"If someone is flagged a week out from the event, that is far too little time to be able to complete an investigation. As a result of that, the physician cannot sign off on the fighter, and therefore their fight has to be pulled. Perhaps if we could scan a couple of months before the events, we would see fewer fighters pulled from events.
"I would suggest that fighters have all of their medicals up to date a long way out from when they intend to compete to avoid these situations. At my own club, I tell the professional fighters to get everything done in January of each year so you are covered for the year. If you are getting scanned on a Tuesday for a fight that is happening on a Saturday, you are limiting the chances of you being cleared to compete.

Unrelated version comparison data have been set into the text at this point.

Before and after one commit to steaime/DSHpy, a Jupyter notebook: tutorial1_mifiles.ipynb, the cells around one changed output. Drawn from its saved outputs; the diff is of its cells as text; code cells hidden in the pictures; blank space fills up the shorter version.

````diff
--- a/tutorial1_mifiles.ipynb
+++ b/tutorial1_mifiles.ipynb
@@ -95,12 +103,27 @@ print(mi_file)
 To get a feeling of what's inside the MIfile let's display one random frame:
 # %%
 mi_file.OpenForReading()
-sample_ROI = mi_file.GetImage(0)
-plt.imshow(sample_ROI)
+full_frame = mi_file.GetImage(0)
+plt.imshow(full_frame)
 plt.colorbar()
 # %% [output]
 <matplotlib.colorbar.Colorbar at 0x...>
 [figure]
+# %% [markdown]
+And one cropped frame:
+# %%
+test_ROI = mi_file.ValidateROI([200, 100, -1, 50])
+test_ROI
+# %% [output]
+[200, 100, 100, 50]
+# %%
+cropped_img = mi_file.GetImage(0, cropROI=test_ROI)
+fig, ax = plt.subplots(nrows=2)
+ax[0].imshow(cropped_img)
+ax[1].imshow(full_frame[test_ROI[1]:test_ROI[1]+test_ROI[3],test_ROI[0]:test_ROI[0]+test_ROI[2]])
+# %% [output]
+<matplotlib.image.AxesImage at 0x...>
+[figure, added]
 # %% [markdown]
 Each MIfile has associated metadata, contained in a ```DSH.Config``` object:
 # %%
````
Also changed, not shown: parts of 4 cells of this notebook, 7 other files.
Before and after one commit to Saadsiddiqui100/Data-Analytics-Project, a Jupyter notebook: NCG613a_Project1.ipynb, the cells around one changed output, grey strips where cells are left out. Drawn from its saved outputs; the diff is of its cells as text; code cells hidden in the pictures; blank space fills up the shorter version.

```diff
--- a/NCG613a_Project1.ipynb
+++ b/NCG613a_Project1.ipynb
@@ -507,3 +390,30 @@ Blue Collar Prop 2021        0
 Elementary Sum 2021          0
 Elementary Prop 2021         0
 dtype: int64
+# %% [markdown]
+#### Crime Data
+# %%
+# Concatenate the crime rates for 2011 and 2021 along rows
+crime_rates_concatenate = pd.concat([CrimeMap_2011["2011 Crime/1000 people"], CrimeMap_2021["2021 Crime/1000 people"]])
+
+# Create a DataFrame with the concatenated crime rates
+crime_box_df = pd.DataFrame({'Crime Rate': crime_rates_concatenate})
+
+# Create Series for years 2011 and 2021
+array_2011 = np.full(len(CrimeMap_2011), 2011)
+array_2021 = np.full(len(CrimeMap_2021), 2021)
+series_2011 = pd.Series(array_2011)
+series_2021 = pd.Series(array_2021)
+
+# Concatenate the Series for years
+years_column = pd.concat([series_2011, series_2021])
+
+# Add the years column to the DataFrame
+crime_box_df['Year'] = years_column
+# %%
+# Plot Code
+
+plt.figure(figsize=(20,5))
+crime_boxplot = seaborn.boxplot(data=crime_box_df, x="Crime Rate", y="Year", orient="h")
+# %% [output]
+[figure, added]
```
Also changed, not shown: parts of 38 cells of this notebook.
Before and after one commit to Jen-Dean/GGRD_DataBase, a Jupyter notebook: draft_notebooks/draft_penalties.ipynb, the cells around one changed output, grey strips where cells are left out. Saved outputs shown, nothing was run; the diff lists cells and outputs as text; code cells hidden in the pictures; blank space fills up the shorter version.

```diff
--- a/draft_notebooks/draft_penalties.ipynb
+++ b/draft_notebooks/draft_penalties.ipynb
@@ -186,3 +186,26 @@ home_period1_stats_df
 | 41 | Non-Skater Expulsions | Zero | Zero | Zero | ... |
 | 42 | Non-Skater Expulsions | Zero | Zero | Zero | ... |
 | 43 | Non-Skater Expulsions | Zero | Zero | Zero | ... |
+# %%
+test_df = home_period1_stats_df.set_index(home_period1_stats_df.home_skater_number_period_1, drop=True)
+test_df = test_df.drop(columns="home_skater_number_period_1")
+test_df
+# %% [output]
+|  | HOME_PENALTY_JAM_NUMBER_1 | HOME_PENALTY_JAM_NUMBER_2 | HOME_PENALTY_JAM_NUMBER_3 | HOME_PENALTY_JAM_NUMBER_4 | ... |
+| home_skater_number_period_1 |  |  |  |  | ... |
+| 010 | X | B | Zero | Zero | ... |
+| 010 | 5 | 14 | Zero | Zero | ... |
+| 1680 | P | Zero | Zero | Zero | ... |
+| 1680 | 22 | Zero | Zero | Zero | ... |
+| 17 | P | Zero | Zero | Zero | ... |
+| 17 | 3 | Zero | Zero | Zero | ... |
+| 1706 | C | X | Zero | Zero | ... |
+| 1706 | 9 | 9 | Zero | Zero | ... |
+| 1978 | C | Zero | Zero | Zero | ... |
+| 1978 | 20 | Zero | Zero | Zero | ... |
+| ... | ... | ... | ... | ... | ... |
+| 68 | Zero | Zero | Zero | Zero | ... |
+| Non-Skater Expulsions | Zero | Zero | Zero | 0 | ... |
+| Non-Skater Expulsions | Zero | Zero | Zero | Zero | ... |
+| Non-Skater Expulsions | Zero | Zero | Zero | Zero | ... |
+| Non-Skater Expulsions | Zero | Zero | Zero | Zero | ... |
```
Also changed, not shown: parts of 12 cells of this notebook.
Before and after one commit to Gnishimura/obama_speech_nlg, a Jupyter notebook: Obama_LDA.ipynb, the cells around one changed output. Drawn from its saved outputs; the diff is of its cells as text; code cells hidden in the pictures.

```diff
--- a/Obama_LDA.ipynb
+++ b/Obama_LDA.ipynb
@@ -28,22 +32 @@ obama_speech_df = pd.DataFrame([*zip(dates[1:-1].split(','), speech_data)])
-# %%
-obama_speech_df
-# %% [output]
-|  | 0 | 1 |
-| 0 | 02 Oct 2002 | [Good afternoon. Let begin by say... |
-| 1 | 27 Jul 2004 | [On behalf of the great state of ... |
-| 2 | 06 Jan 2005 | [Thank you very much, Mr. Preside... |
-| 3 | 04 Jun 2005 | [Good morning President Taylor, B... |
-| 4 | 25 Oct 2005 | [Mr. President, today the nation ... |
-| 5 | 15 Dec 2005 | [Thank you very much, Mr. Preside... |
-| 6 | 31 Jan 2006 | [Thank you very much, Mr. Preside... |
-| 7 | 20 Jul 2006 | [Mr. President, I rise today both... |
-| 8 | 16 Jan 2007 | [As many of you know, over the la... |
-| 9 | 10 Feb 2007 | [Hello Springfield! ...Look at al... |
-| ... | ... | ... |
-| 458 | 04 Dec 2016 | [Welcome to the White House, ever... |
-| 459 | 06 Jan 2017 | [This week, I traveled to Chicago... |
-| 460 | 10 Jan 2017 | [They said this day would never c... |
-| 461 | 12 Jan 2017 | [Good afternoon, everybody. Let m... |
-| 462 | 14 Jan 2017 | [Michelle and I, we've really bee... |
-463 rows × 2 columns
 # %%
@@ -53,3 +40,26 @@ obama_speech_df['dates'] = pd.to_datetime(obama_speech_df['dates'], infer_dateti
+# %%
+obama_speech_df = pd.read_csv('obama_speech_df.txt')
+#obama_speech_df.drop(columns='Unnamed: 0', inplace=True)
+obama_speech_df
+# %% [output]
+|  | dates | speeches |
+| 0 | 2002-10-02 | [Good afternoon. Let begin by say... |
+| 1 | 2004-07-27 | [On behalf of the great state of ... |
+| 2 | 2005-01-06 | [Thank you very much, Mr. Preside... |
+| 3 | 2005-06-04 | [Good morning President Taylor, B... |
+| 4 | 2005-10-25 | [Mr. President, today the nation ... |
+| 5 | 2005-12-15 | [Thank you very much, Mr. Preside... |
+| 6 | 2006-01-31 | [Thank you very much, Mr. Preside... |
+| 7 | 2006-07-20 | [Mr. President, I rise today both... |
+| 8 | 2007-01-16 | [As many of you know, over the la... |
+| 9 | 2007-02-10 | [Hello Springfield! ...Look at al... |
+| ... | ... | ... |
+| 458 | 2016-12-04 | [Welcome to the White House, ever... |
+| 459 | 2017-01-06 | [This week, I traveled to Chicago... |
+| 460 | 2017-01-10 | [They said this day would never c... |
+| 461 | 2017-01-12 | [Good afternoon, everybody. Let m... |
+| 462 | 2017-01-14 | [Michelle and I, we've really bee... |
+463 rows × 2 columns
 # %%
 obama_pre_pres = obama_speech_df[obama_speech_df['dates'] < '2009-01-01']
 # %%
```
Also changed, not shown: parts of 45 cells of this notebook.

"This is a new era, we’re still only inside the first year of the new testing criteria. Already the process has been smoothed out. I know that BAMMA had a lot more trouble in September than they did this time around with scans. The process will continue to improve and we will all continue to work together to make it better."
Testing Amateur Scans
IMMAA hope that the test case for amateur scans at Cage Legacy on February 11 will reassure some of the community who have concerns about the process, affordability and perception of the recommended criteria.
"There are a number of concerns that have come up when we discussed this, one of which is affordability. €150 is a lot of money to an 18 or 19-year-old. We have fighters who are unemployed and fighters who are saving for houses, so we want to see how these scans will be funded.
"Safe MMA Ireland is recommending that only a single scan is needed, so once this is done it’s out of the way. We want to show that these fighters have got their scans and that it was relatively painless to secure.
"The other issue is perception, which we talked about earlier—will MMA look worse than other combat sports because the amateur fighters are being scanned? For me, being able to out something in place where we pre-screen all of our amateurs would make us the envy of other combat sports."
Oglesby reiterated that IMMAA has the opportunity to bring safety standards to a new level in terms of international MMA, and the contributing factors around the sport that are pushing them towards achieving a superior level of safety than is observed anywhere in the world.
"I really don’t see it as a competition against the rest of the world to see who is the safest. We’re in a unique situation where a number of things have happened.
"Firstly, we had a high-profile tragedy earlier this year. Without pre-empting the results of an inquest or anything like that, it is fairly clear that the death was a result of a brain injury. That’s where we’re coming from.
"The second thing is, concussion and CTE are huge factors in all of sport. People are looking at American football and rugby. They’re also looking at boxing and kickboxing, and of course, MMA.
"The final thing we have is the existence of a new sporting body, IMMAA, being created this year.
"We have the blank slate with IMMAA, the world conversation on CTE and brain injury and we have a high profile tragedy. If you mix those three things together, you have a situation where IMMAA have a blank slate to create one of the safest organizations in world mixed martial arts.
"There is an opportunity to grasp that. If anything comes out of the death earlier this year, it is that we should sit up and take brain injury very seriously."